Drink more water or juice. Avoid drinks with caffeine, carbonation. Also avoid alcohol, which dries you out and reduces your ability to recognize signs of heat stress.

Eat less protein and other foods that increase your metabolism.

Wear light-colored, loose-fitting clothes.

Avoid strenuous activity including running, bicycling, and yard work.

Check on the elderly, who are most susceptible to heat stress.

Check on children, who may be too young-- or simply having too much fun-- to recognize the signs of heat stress.

What to Do

Heat Cramps

What it is: Painful spasms, typically in the legs or abdomen.
What to do: Apply firm pressure to cramping muscles, or gently massage to relieve spasm. Give sips of water. If nausea occurs, discontinue water.

Heat Exhaustion

What it is: Heavy sweating, weakness, skin cold, pale, and clammy. Pulse thready. Normal temperature possible. Fainting and vomiting.

What to do: Get victim out of the sun. Lay down and loosen clothing. Apply cool, wet cloths. Fan, or move victim to air-conditioned room. Give sips of water. If nausea occurs, discontinue water. If vomiting continues, seek immediate medical attention.

Heat Stroke/Sunstroke

What it is: High body temperature (106 degrees F or higher). Hot dry skin. Rapid and strong pulse. Possible unconsciousness.

What to do: Heat stroke is a SEVERE MEDICAL EMERGENCY. Get emergency medical assistance or get the victim to a hospital IMMEDIATELY. Delay can be fatal. Until you can get medical help, move the victim to a cooler environment. Reduce body temperature with cold bath or sponging. Use extreme caution. Remove clothing, use fans and air-conditioners. If temperature rises again, repeat process. Do NOT give fluids.
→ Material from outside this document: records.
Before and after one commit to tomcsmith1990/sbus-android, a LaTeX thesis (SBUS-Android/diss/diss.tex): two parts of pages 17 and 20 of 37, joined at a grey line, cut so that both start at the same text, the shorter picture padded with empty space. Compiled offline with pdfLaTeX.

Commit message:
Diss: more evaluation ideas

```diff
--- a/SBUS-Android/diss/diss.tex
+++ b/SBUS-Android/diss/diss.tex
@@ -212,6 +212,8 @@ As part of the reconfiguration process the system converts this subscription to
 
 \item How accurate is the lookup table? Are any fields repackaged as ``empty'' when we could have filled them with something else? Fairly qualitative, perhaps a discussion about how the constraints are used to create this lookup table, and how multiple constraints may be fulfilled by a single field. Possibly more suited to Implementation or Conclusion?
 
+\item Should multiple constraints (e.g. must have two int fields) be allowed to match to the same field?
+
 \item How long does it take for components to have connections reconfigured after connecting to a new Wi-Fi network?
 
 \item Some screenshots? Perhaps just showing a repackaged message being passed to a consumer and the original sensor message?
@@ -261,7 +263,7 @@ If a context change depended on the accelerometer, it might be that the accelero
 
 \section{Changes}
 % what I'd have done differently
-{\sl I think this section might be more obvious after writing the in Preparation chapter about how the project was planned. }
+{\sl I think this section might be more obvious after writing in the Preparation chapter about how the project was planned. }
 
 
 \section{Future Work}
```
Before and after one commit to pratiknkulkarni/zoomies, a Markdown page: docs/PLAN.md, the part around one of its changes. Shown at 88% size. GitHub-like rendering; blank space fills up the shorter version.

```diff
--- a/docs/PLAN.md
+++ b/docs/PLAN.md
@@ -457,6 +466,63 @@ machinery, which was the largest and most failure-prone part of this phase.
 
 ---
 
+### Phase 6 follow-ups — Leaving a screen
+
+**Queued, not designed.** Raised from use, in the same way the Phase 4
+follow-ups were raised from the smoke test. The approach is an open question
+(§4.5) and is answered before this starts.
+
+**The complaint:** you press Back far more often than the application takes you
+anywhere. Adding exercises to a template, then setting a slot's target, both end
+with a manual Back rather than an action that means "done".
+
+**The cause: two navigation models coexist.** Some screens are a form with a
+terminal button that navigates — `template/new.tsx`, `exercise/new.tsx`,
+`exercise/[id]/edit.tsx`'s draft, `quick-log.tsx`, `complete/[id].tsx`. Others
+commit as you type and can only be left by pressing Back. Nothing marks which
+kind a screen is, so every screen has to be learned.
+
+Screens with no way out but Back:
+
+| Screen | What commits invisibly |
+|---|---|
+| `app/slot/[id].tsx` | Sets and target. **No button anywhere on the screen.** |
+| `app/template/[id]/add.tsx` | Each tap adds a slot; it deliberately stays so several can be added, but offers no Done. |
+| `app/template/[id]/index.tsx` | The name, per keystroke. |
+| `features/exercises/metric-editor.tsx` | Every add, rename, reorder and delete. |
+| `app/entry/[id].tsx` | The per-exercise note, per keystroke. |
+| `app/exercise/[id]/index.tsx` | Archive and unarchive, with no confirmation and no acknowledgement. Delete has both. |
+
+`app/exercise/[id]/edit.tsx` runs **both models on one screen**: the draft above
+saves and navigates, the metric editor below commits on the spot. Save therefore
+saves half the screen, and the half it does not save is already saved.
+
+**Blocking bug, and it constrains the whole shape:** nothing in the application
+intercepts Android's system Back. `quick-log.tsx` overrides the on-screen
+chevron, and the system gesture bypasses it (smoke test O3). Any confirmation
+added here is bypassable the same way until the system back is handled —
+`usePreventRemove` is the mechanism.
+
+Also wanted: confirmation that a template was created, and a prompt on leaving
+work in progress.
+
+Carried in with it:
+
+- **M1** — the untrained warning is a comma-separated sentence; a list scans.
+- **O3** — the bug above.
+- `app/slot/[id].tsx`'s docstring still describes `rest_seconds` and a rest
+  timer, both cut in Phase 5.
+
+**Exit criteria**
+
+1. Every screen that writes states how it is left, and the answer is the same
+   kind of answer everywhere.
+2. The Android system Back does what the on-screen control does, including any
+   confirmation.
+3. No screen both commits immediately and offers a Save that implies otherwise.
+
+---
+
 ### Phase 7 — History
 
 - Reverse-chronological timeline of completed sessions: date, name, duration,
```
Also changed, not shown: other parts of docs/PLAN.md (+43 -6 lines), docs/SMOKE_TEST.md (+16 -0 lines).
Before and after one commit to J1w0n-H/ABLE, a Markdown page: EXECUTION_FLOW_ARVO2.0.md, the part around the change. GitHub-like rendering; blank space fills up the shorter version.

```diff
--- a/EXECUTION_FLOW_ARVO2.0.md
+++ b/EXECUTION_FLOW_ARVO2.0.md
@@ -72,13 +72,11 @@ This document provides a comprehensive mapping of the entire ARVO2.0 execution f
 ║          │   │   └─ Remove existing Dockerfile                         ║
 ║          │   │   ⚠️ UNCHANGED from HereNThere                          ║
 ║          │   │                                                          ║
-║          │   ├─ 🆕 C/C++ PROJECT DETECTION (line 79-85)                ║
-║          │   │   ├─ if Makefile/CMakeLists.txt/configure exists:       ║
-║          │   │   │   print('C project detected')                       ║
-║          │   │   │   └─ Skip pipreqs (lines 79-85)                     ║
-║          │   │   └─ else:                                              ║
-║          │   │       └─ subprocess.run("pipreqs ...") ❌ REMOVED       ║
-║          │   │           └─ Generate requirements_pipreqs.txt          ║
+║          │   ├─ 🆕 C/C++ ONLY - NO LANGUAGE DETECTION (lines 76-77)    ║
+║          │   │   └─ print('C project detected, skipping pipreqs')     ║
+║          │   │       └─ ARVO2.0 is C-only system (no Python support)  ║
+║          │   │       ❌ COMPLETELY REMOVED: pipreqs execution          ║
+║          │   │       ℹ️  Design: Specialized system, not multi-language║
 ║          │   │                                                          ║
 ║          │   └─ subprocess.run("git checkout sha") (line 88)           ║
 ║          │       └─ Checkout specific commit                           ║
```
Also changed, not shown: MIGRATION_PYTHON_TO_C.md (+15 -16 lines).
RH
(%)
Temperature (° F)
90919293949596979899100101102103104105
90119123128132137141146152157163168174180186193199
85115119123127132136141145150155161166172178184190
80112115119123127131135140144149154159164169175180
75109112115119122126130134138143147152156161166171
70106109112115118122125129133137141145149154158163
65103106108111114117121124127131135139143147151155
60100103105108111114116120123126129133136140144148
5598100103105107110113115118121124127131134137141
509698100102104107109112114117119122125128131135
45949698100102104106108110113115118120123126129
409294969799101103105107109111113116118121123
35919294959798100102104106107109112114116118
308990929395969899101102104106108110112114
Note: Exposure to direct sunlight can increase heat index values up to 15° F